Cinnamon Natural Remedies
Cinnamon is a widely used spice most notable for its use in baked treats and warm winter beverages. However, significant attention is being directed toward its potential in diabetes management. Research has suggested that cinnamon may lower blood glucose levels, increase insulin sensitivity, and/or improve lipid profiles. Because these benefits have not been demonstrated consistently, scientists are digging deeper to understand why and how the effects of cinnamon may vary among different segments of the population. Research will likely continue given the promising results of many studies and because cinnamon is well-tolerated, safe, and inexpensive.
Ginger Natural Remedies
Like the old stand-by saltine crackers, ginger ale is often recommended as a remedy for nausea. Ginger, a potent root containing a matrix of constituents including gingerols, beta-carotene, capsaicin, and turmeric, is thought to act directly on the digestive tract and has been used for centuries for the treatment of nausea and vomiting. A review of studies assessing the effectiveness of ginger for nausea and vomiting found that, overall, ginger was more effective than a placebo in treating nausea caused by motion sickness, morning sickness, chemotherapy, and surgery. A more recent review concluded that the effectiveness of ginger is limited to treatment of nausea caused by pregnancy. The effectiveness of ginger on the treatment of the numerous causes of nausea is still being explored.

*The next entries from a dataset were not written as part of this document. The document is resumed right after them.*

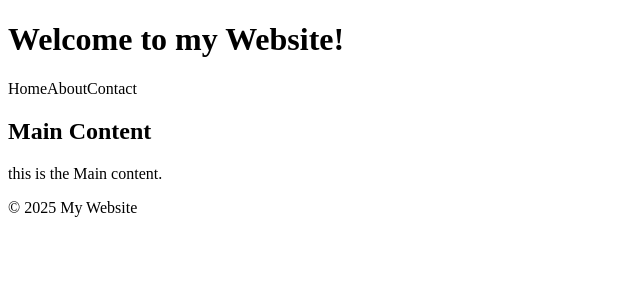
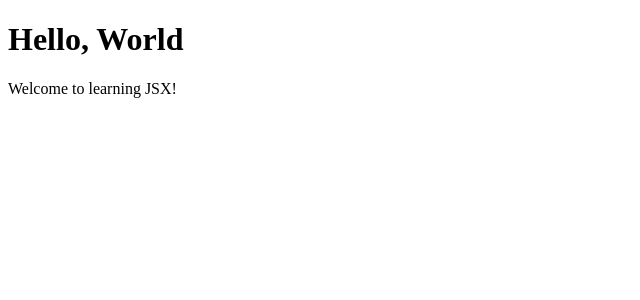
Before and after one commit to ShubhamVerma-Developer/50hours-react-JS-19, a React (Vite) app in the folder intro/react-demos/: page / in a window 1280 px wide. Shown: the top 300 px of the page, without its empty margins (0-640 px from the left). Built offline with nearby package versions, Linux system fonts and the light colour scheme.

Commit message:
create the WelcomeMessage component and render this component in the App.jsx

```diff
--- a/intro/react-demos/src/App.jsx
+++ b/intro/react-demos/src/App.jsx
@@ -1,13 +1,8 @@
-
-import Footer from "./components/Footer";
-import Header from "./components/Header";
-import MainContent from "./components/MainContent";
+import WelcomeMessage from "./components/WelcomeMessage";
 
 function App() {
   return <div>
-    <Header />
-    <MainContent />
-    <Footer />
+    <WelcomeMessage />
   </div>
 }
 
--- /dev/null
+++ b/intro/react-demos/src/components/WelcomeMessage.jsx
@@ -0,0 +1,12 @@
+import React from 'react'
+
+const WelcomeMessage = () => {
+  return (
+    <div>
+        <h1>Hello, World</h1>
+        <p>Welcome to learning JSX!</p>
+    </div>
+  )
+}
+
+export default WelcomeMessage
```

The benefits of ginger may not stop at the gut. Recent studies also suggest that ginger may play a role in preventing inflammation, thereby possibly extending its usefulness to alleviating pain caused by arthritis. One intervention study of individuals with osteo-arthritis found that reported pain levels were lower in the group taking a Chinese ginger extract versus a placebo and produced pain relief similar to that achieved with ibuprofen.
Like curcumin, ginger also exhibits antioxidant properties. Its anti-inflammatory and antioxidant properties together suggest a potential role in reducing the rise of cancer. Animal studies show that the principal constituent of ginger, gingerol, inhibits carcinogenesis in the gastrointestinal tract, skin, and breast. Human studies are needed to further evaluate the efficacy of ginger in cancer prevention.
Spicing up Health Goals
Despite the potential for herbs and spices to contribute more than just flavor to our food, dietary recommendations do not yet make specific recommendations for herbs and spices. The science in many cases is only beginning to emerge providing validation of traditional medicinal practices, and revealing more detailed questions that must be pursued such as the effective amount of a particular herb or spice that needs to be consumed in order to see a benefit. That said, promotion of a diet that includes herbs and spices is on a par with current dietary guidelines from the U.S. and many other countries worldwide. The Dietary Guidelines for Americans 2005 recommend use of herbs and spices as a strategy for reducing sodium intake. Dietary recommendations in Greece devote particular attention to herbs as beneficial in their own right: “Oregano, basil, thyme and other herbs grown in Greece are a good source of antioxidant compounds and can be a tasteful substitute for salt in the preparation of various dishes.”
A sprinkling of herbs and spices on favorite foods can add a lot of flavor to life. Fullness of flavor may indeed impart specific health benefits. While the recipe for good health is still being written, the wisdom of many cultures, both ancient and modern, around the world tells us that there is value in simply enjoying food. Good food, good taste, and good health truly go hand-in-hand.